Pull every line holding the string "print" from the records below.
---------- SOURCE DATA
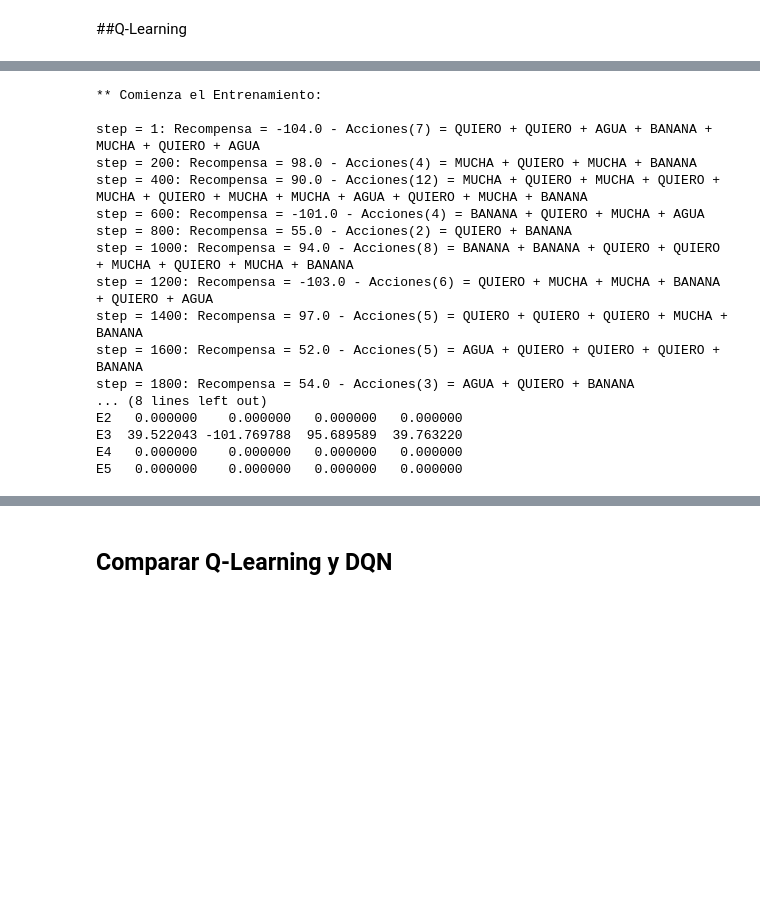
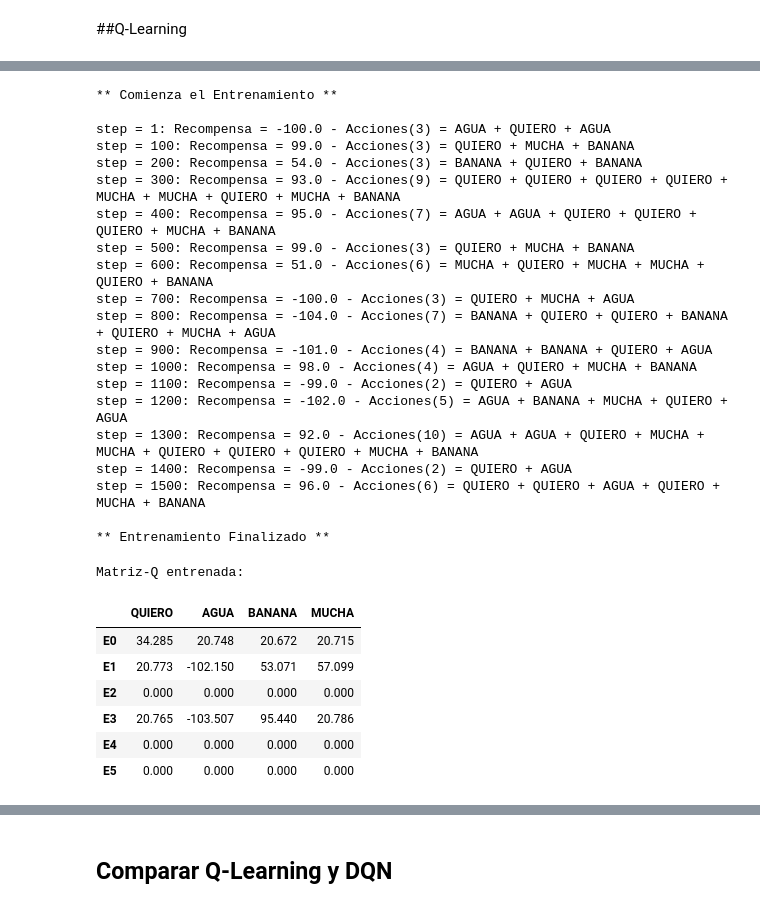
Before and after one commit to PGP-MachineLearning/demoRL, a Jupyter notebook: Q-MonoBananas.ipynb, the cells around one changed output, grey strips where cells are left out. Cells and saved outputs as stored; diff of their text form; code cells hidden in the pictures; blank space fills up the shorter version.

```diff
--- a/Q-MonoBananas.ipynb
+++ b/Q-MonoBananas.ipynb
@@ -507,63 +488,72 @@ Clase QL_TF_Policy creada.
 # %%
 #@title Entrenar con algoritmo Q-Learning
 
 # parámetros
 entrenar_QL = True #@param {type:"boolean"}
+#@markdown Hiper-parámetros:
 alpha = 0.1 #@param {type:"number"}
-gamma = 0.8 #@param {type:"number"}
-epsilon = 0.4 #@param {type:"number"}
-cant_ciclos_entrenamiento_finalizar = 2000 #@param {type:"integer"}
-mostar_recompensa_cada = 200  #@param {type:"integer"}
+gamma = 0.6 #@param {type:"number"}
+epsilon = 0.3 #@param {type:"number"}
+#@markdown Ciclos:
+cant_episodios_entrenamiento_finalizar = 1500 #@param {type:"integer"}
+mostar_recompensa_cada = 100  #@param {type:"integer"}
+
 if alpha <= 0.0:
    alpha = 0.001
 if gamma <= 0.0:
     gamma = 0.001
 if epsilon <= 0.0:
    epsilon = 0.001
-if cant_ciclos_entrenamiento_finalizar <= 10:
-   cant_ciclos_entrenamiento_finalizar = 10
+if cant_episodios_entrenamiento_finalizar <= 10:
+   cant_episodios_entrenamiento_finalizar = 10
 if mostar_recompensa_cada < 1:
   mostar_recompensa_cada = 1
 
-# instancia política de Q Learning
-ql_policy = QL_TF_Policy(posiblesEstadosList = posiblesEstadosDescrip,
-                         posiblesAccionesList = posiblesAccionesDescrip,
-                         time_step_spec = train_env.time_step_spec(),
-                         action_spec = train_env.action_spec(),
-                         funcDevuelveNroEstado = obtenerEstadoDeObs
-                         )
 
 if entrenar_QL:
+  # resetea matriz q
+  qlAgent.ResetQ()
   # hace el entrenamiento
-  print("** Comienza el Entrenamiento:\n")
-  ql_policy.TrainQ(env = train_env,
-                   train_policy = random_policy,
+  print("** Comienza el Entrenamiento **\n")
+  qlAgent.TrainQ(env = envProblema,
+                   train_policy = randomAgent,
                    alpha = alpha, gamma = gamma, epsilon = epsilon,
-                   cant_ciclos_entrenamiento = cant_ciclos_entrenamiento_finalizar,
+                   cant_ciclos_entrenamiento = cant_episodios_entrenamiento_finalizar,
                    log_cada_ciclos = mostar_recompensa_cada,
                    mostrarDetalleAcciones = True)
   print("\n** Entrenamiento Finalizado **")
   # muestra matriz
-  ql_policy.MostrarQ()
+  qlAgent.MostrarQ()
 else:
   print("No se ejecuta entrenamiento de Agente Q-Learning.")
 # %% [output]
-** Comienza el Entrenamiento:
+** Comienza el Entrenamiento **
 
-step = 1: Recompensa = -104.0 - Acciones(7) = QUIERO + QUIERO + AGUA + BANANA + MUCHA + QUIERO + AGUA
-step = 200: Recompensa = 98.0 - Acciones(4) = MUCHA + QUIERO + MUCHA + BANANA
-step = 400: Recompensa = 90.0 - Acciones(12) = MUCHA + QUIERO + MUCHA + QUIERO + MUCHA + QUIERO + MUCHA + MUCHA + AGUA + QUIERO + MUCHA + BANANA
-step = 600: Recompensa = -101.0 - Acciones(4) = BANANA + QUIERO + MUCHA + AGUA
-step = 800: Recompensa = 55.0 - Acciones(2) = QUIERO + BANANA
-step = 1000: Recompensa = 94.0 - Acciones(8) = BANANA + BANANA + QUIERO + QUIERO + MUCHA + QUIERO + MUCHA + BANANA
-step = 1200: Recompensa = -103.0 - Acciones(6) = QUIERO + MUCHA + MUCHA + BANANA + QUIERO + AGUA
-step = 1400: Recompensa = 97.0 - Acciones(5) = QUIERO + QUIERO + QUIERO + MUCHA + BANANA
-step = 1600: Recompensa = 52.0 - Acciones(5) = AGUA + QUIERO + QUIERO + QUIERO + BANANA
-step = 1800: Recompensa = 54.0 - Acciones(3) = AGUA + QUIERO + BANANA
-... (8 lines left out)
-E2   0.000000    0.000000   0.000000   0.000000
-E3  39.522043 -101.769788  95.689589  39.763220
-E4   0.000000    0.000000   0.000000   0.000000
-E5   0.000000    0.000000   0.000000   0.000000
+step = 1: Recompensa = -100.0 - Acciones(3) = AGUA + QUIERO + AGUA
+step = 100: Recompensa = 99.0 - Acciones(3) = QUIERO + MUCHA + BANANA
+step = 200: Recompensa = 54.0 - Acciones(3) = BANANA + QUIERO + BANANA
+step = 300: Recompensa = 93.0 - Acciones(9) = QUIERO + QUIERO + QUIERO + QUIERO + MUCHA + MUCHA + QUIERO + MUCHA + BANANA
+step = 400: Recompensa = 95.0 - Acciones(7) = AGUA + AGUA + QUIERO + QUIERO + QUIERO + MUCHA + BANANA
+step = 500: Recompensa = 99.0 - Acciones(3) = QUIERO + MUCHA + BANANA
+step = 600: Recompensa = 51.0 - Acciones(6) = MUCHA + QUIERO + MUCHA + MUCHA + QUIERO + BANANA
+step = 700: Recompensa = -100.0 - Acciones(3) = QUIERO + MUCHA + AGUA
+step = 800: Recompensa = -104.0 - Acciones(7) = BANANA + QUIERO + QUIERO + BANANA + QUIERO + MUCHA + AGUA
+step = 900: Recompensa = -101.0 - Acciones(4) = BANANA + BANANA + QUIERO + AGUA
+step = 1000: Recompensa = 98.0 - Acciones(4) = AGUA + QUIERO + MUCHA + BANANA
+step = 1100: Recompensa = -99.0 - Acciones(2) = QUIERO + AGUA
+step = 1200: Recompensa = -102.0 - Acciones(5) = AGUA + BANANA + MUCHA + QUIERO + AGUA
+step = 1300: Recompensa = 92.0 - Acciones(10) = AGUA + AGUA + QUIERO + MUCHA + MUCHA + QUIERO + QUIERO + QUIERO + MUCHA + BANANA
+step = 1400: Recompensa = -99.0 - Acciones(2) = QUIERO + AGUA
+step = 1500: Recompensa = 96.0 - Acciones(6) = QUIERO + QUIERO + AGUA + QUIERO + MUCHA + BANANA
+
+** Entrenamiento Finalizado **
+Matriz-Q entrenada:
+|  | QUIERO | AGUA | BANANA | MUCHA |
+| E0 | 34.285 | 20.748 | 20.672 | 20.715 |
+| E1 | 20.773 | -102.150 | 53.071 | 57.099 |
+| E2 | 0.000 | 0.000 | 0.000 | 0.000 |
+| E3 | 20.765 | -103.507 | 95.440 | 20.786 |
+| E4 | 0.000 | 0.000 | 0.000 | 0.000 |
+| E5 | 0.000 | 0.000 | 0.000 | 0.000 |
 # %%
 #@title Probar Q-Learning Entrenado contra el Azar
```
Also changed, not shown: parts of 22 cells of this notebook, 2 other files.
--------------------
→ SOLUTION TO THE EXERCISE:
-  print("** Comienza el Entrenamiento:\n")
+  print("** Comienza el Entrenamiento **\n")
   print("\n** Entrenamiento Finalizado **")
   print("No se ejecuta entrenamiento de Agente Q-Learning.")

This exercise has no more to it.